This is most evident in Latin America.
The history of Latin America is a complex interplay of economic and political agenda that buffeted these countries in as a result of what can only be termed the struggle for supremacy between European powers from the 15th century.
The term Latin America is ascribed to countries in South America, North America, Central America and the Caribbean Islands that lie south of the United States where the spoken language is of Spanish or Portuguese extraction. ("Latin America," 2007)
Colonial Latin America is the period that many believe began with the discovery of Christopher Columbus of the Americas, referred to as the New World, landing in the Bahamas in 1492, but in fact the colonial era began when the Council of the Indies was convened in 1524 ad ended with the Comuero revolt in 1781. ("Colonial Period," 1998) This was after the Treaty of Tordesillas of 1493 divided the New World wherein the Spanish controlled everything west of the Line of Demarcation and the Portuguese had power over the east, which later became Brazil.
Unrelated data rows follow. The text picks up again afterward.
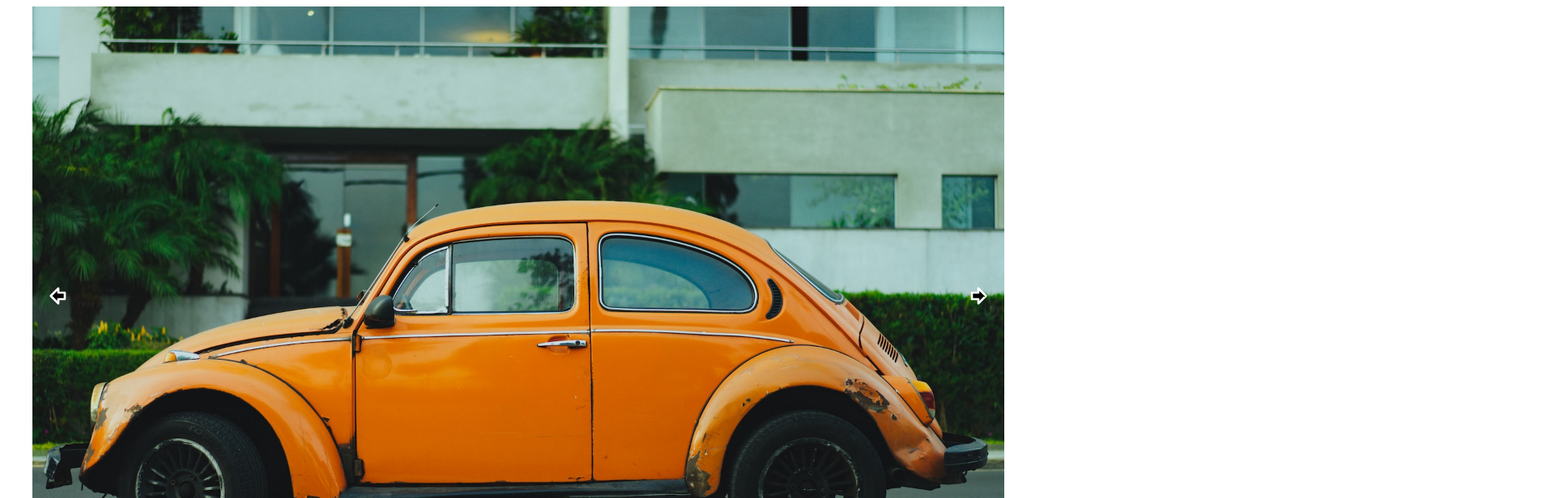
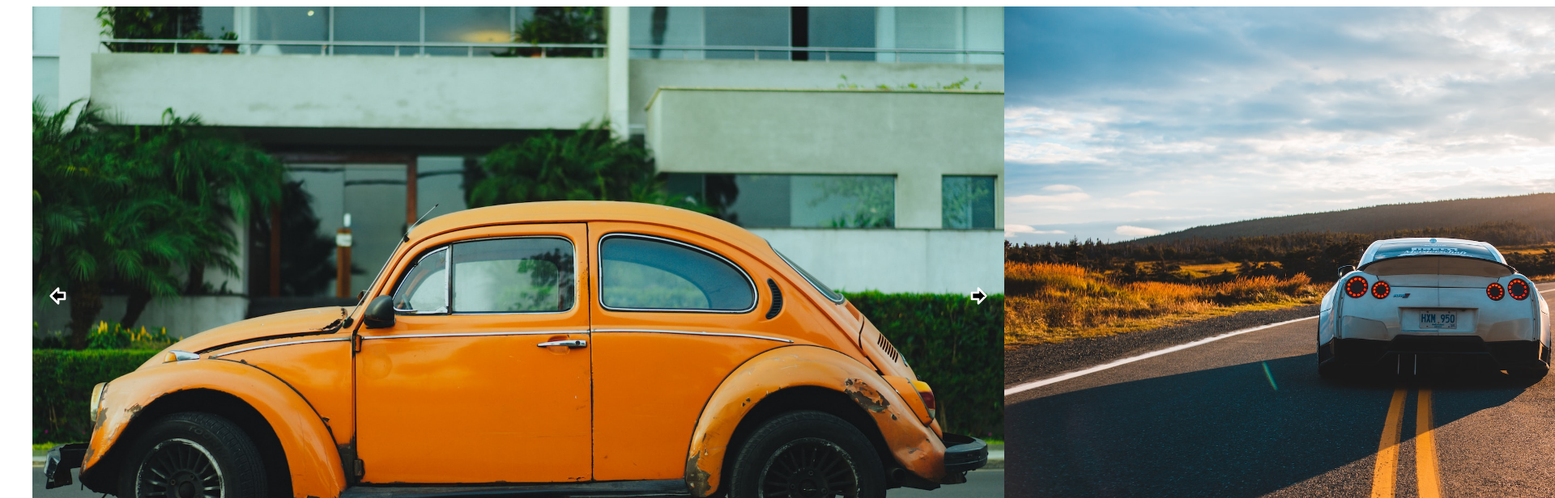
Before and after one commit to Annie-Huang/react-image-slider, a React (Vite) app: page / in a window 1280 px wide. Shown: the top 616 px of the page at 81% size, 1920 px wide, since content can reach past the window. Built offline with nearby package versions, Linux system fonts and the light colour scheme.

Commit message:
Put the images in a row

```diff
--- a/src/ImageSlider.tsx
+++ b/src/ImageSlider.tsx
@@ -23,9 +23,11 @@ export const ImageSlider = ({ imageUrls }: ImageSliderProps) => {
 
   return (
     <div style={{ width: '100%', height: '100%', position: 'relative' }}>
-      {imageUrls.map((url) => (
-        <img key={url} src={url} className='img-slider-img' />
-      ))}
+      <div style={{ width: '100%', height: '100%', display: 'flex' }}>
+        {imageUrls.map((url) => (
+          <img key={url} src={url} className='img-slider-img' />
+        ))}
+      </div>
       <button
         onClick={showPrevImage}
         className='img-slider-btn'
```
At this point, the indigenous people, including the ruling Incas and Aztecs, had been overpowered by the colonists.
Large percentages of the indigenous people in colonized Latin America died during this period, attributed mostly to diseases brought by the Europeans such as measles to which the natives had no defense against. It was to augment the pool of available slave labor that the colonists decided to take advantage of the wars in Western Africa which resulted in a glut of available slaves of African descent in the late 16th.
This right of entrepreneurs to import slaves or asientos was controlled by King Charles I of Spain. These slaves were farmed out to the different colonies in large numbers, outnumbering the indigenous and European population combined. However, not all black immigrants are African-born. Spain brought Spanish-born Africans called "Ladinos" to work as mine laborers. Free Africans also immigrated to the New World in search of a better life. (Cruz, 2000)
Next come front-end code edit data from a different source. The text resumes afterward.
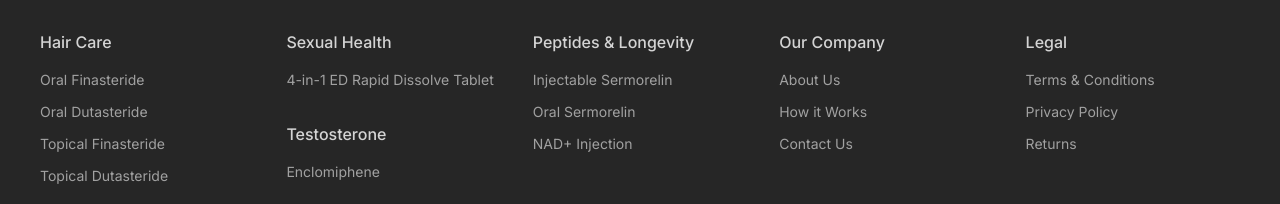
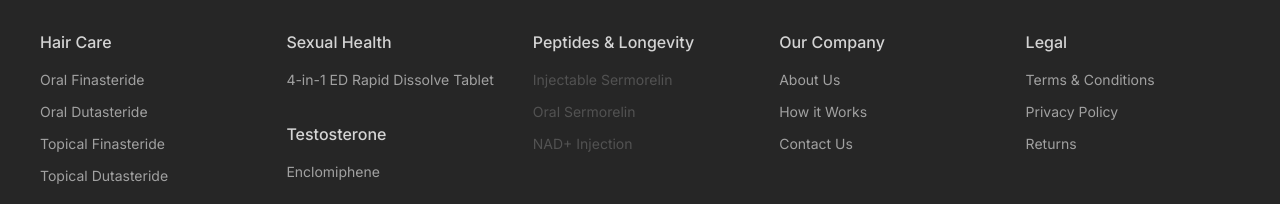
Before and after one commit to sanjiv-unbrandedrx/unbrandedrx, a Next.js app: page /staging/home-v2 in a window 1280 px wide. Shown: the part 4389-4593 px from the top of the page. Built offline with nearby package versions, Linux system fonts and the light colour scheme.

Commit message:
fix: dim non-clickable peptides footer items

```diff
--- a/src/components/common/Footer.tsx
+++ b/src/components/common/Footer.tsx
@@ -119,7 +119,7 @@
               {peptidesItems.map((name) => (
                 <span
                   key={name}
-                  className="text-sm text-neutral-400"
+                  className="text-sm text-neutral-600"
                 >
                   {name}
                 </span>
```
The move to free the slaves began in the French colony of Saint-Domingue in 1793 in the middle of the French Revolutions when Lger Flicit Sonthonax emancipated all slaves and made them full citizens, only to have it revoked in 1802 by Napoleon Bonaparte. Until 1870, when the slave trade was finally outlawed, it is estimated that 10 million Africans were brought to the Americas, almost half to the Caribbean islands and the Guiana's while 38% went to Brazil. Mainland Spanish America got 6% while North America and Europe roughly approximated 4.5% each.
It seems undeniable from a popular point of view that the influences of the African immigrants, as slaves or otherwise, and to a lesser degree the European colonists who dominated them have served to enrich an otherwise self-contained population. The incursion of a foreign influence has led to the growth and development of the Latin American culture that would otherwise be unknown in the modern era. The purpose of this paper is to highlight the role of the importation of slaves of African descent on the social, cultural, and economic formation of Latin American countries.
II. Role of Slavery on Colonial Latin America
A. Social aspects
Prior to the importation of